Over the space of a purgative 80 minutes, spectators are cast adrift from the framework of everyday life by means of a violent build-up of fragmented images and sounds. The intention, apparently, is to create a condition akin to the no man's land between life and death, between being and not being. A vast semi-circular glass screen at the back of the stage is made to suggest the VDU of a life-support machine, its shadowy blips and blinding flashes accompanied by electronic noises of such acute sonic fidelity, you can almost reach out and touch them. Gleaming glass-and-steel trolleys are wheeled on by people in modish white clothes. Is this a catwalk fashion promotion or the inside of a morgue?
As soon as you think you've got the picture, it shifts, dissolves, or blacks out. A girl in a demure white frock turns her back to reveal a naked behind; strobe-flickering figures hurl themselves at each other in what might be a joyful encounter or just as easily a mugging; healthy-looking men in business suits clamber upon the trolleys to become corpses, gawped at and prodded. A nude girl zips herself into a body-bag, only to be reverentially reborn and taught to walk by a team in white coats.

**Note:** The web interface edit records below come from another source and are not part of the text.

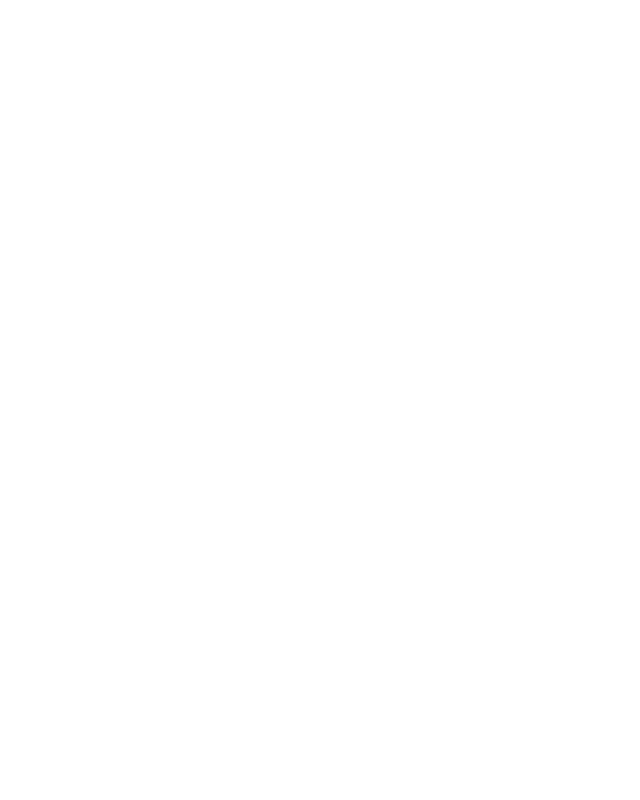
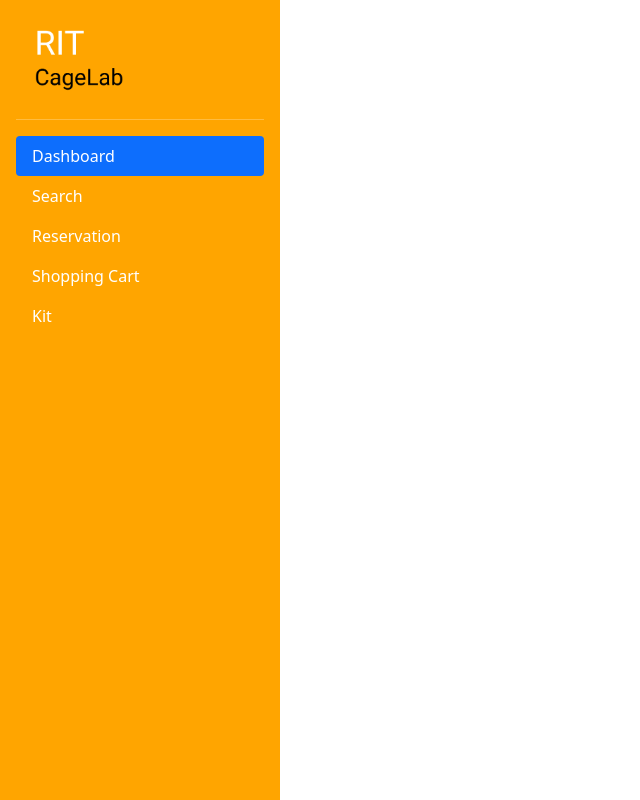
Before and after one commit to dustin1709/cagelab, a React (Create React App) app: page /dashboard in a window 1280 px wide. Before the commit this address had no page. Shown: the whole page, without its empty margins (0-640 px from the left). Built offline with nearby package versions, Linux system fonts and the light colour scheme.

Commit message:
navbar added

```diff
--- a/src/App.js
+++ b/src/App.js
@@ -1,11 +1,16 @@
-import { Route, Routes, useNavigate } from 'react-router-dom';
+import { Route, Routes } from 'react-router-dom';
 import Login from './pages/login/login';
+import Layout from './pages/LayOut';
+import Home from './pages/userindex/Home';
 
 function App() {
   return (
     <div className="App">
       <Routes>
-        <Route path="/" element={<Login />} />
+        <Route path="/" element={<Layout />}>
+          <Route path="/login" element={<Login />} />
+          <Route path="/dashboard" element={<Home />} />
+        </Route>
       </Routes>
     </div>
   );
--- a/src/index.css
+++ b/src/index.css
@@ -4,14 +4,23 @@
 
 body {
   min-height: 100vh;
-  display: flex;
-  font-weight: 400;
+  min-height: -webkit-fill-available;
   font-family: sans-serif;
 }
 
 body, html, .App, #root, .outer {
   width: 100%;
   height: 100%;
+}
+
+main {
+  display: flex;
+  flex-wrap: nowrap;
+  height: 100vh;
+  height: -webkit-fill-available;
+  max-height: 100vh;
+  overflow-x: auto;
+  overflow-y: hidden;
 }
 
 .outer {
--- /dev/null
+++ b/src/pages/LayOut.js
@@ -0,0 +1,11 @@
+import { Outlet } from "react-router-dom"
+
+const Layout = () => {
+    return (
+        <main className="App">
+            <Outlet />
+        </main>
+    )
+}
+
+export default Layout
--- a/src/pages/navbar/NavBar.js
+++ b/src/pages/navbar/NavBar.js
@@ -0,0 +1,40 @@
+import { NavLink } from "react-router-dom";
+import logo from './logo.png';
+
+const NavBar = () => {
+    return (
+        <div className="d-flex flex-column flex-shrink-0 p-3 text-white" style={{width: '280px', backgroundColor: 'orange'}}>
+            <img src={logo} alt="Logo" width="55%" />
+            <hr/>
+            <ul className="nav nav-pills flex-column mb-auto">
+                <li>
+                    <NavLink to="/dashboard" activeclassname="active" className="nav-link text-white">
+                        Dashboard
+                    </NavLink>
+                </li>
+                <li>
+                    <NavLink to="/search" activeclassname="active" className="nav-link text-white">
+                        Search
+                    </NavLink>
+                </li>
+                <li>
+                    <NavLink to="/reservation" activeclassname="active" className="nav-link text-white">
+                        Reservation
+                    </NavLink>
+                </li>
+                <li>
+                    <NavLink to="/cart" activeclassname="active" className="nav-link text-white">
+                        Shopping Cart
+                    </NavLink>
+                </li>
+                <li>
+                    <NavLink to="/kit" activeclassname="active" className="nav-link text-white">
+                        Kit
+                    </NavLink>
+                </li>
+            </ul>
+        </div>
+    )
+}
+
+export default NavBar
--- a/src/pages/userindex/Home.js
+++ b/src/pages/userindex/Home.js
@@ -0,0 +1,12 @@
+import React from 'react';
+import NavBar from '../navbar/NavBar';
+
+const Home = () => {
+  return (
+    <main>
+        <NavBar />
+    </main>
+  );
+}
+
+export default Home;
```
Also changed, not shown: src/pages/navbar/logo.png (added).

Textual messages intermittently flash up, Telex-like. "How much the science can control the borders of life," says one (you feel the translator could have tried harder here). But they're scarcely necessary. Any "meaning" in this electronically induced chaos lies in the sensations created by the assault. The climax comes in a long virtual- reality sequence, resembling one of those arcade games where you are the driver of a speeding car. Motorway views slide past, Japanese vistas of mountain and forest. Then suddenly the car - your life? - goes into overdrive. Physical reality goes by at a sickening lick, its features blurred in fast- forward. The pitch of the score mounts to an intolerable screech. The screen suddenly whites out into nothingness.
Dumb type presents a nihilistic view of human experience, and one many will reject. At its shallowest level, it's little more than a jamboree for computer nerds. But at best, this group of sound-sculptors and choreographers has come up with a uniquely complex expression of a soulless and soul-seeking age. I hated parts of this show, was bored or irritated for minutes on end; yet its store of disturbing and stimulating images haunts me still.
The opening event of Re:Orient's season of dance from the Pacific Rim at the Place offered rather less of what one might expect from an urbanised, technophile East. In fact, what this mixed programme most forcefully underlined was the folly of trying to attach any kind of label at all. Tiny, carrot-blonde Aki Nagatani from Japan opened with a solo entitled Hero in Myself, yet her movements were more fragile than heroic. At first, her undulations seemed to mimic an elegant water fowl; then she became a hobbled automaton, restricted in expression; and finally she turned into a victim of some invisible force, resembling a figure from a Hiroshige print baffling against wind and weather.
Requiem, a solo from Taiwan's Lin Hwai-Min, was rather less picturesque, taking minimalism almost to breaking point. Spinning on the spot for 11 minutes, head bowed as if under a weight of suffering, dancer Lo Man-Fei swirled out her heavy skins in the manner of a Sufi dervish. The only punctuation was an occasional sharp gasp, or the raising of pleading hands. It was a dizzy- defying feat (achieved without the ballerina's trick of "spotting" with the eyes), yet the effect was lugubrious almost beyond endurance. The work was conceived, we were told, with reference to the victims of Tiananmen Square.
Lo Man-Fei was also the creator of Dark Side of the Moon, a four-hander which was disappointing not only for the fact that it didn't feature the music of Pink Floyd. Its superb production values (acres of silk kimonos, gorgeous lighting) didn't in any way help to tell the promised murder story, the ancient Chinese tale of Rashomon.
Re:Orient season: The Place, WC1 (0171 387 0031), to 3 October.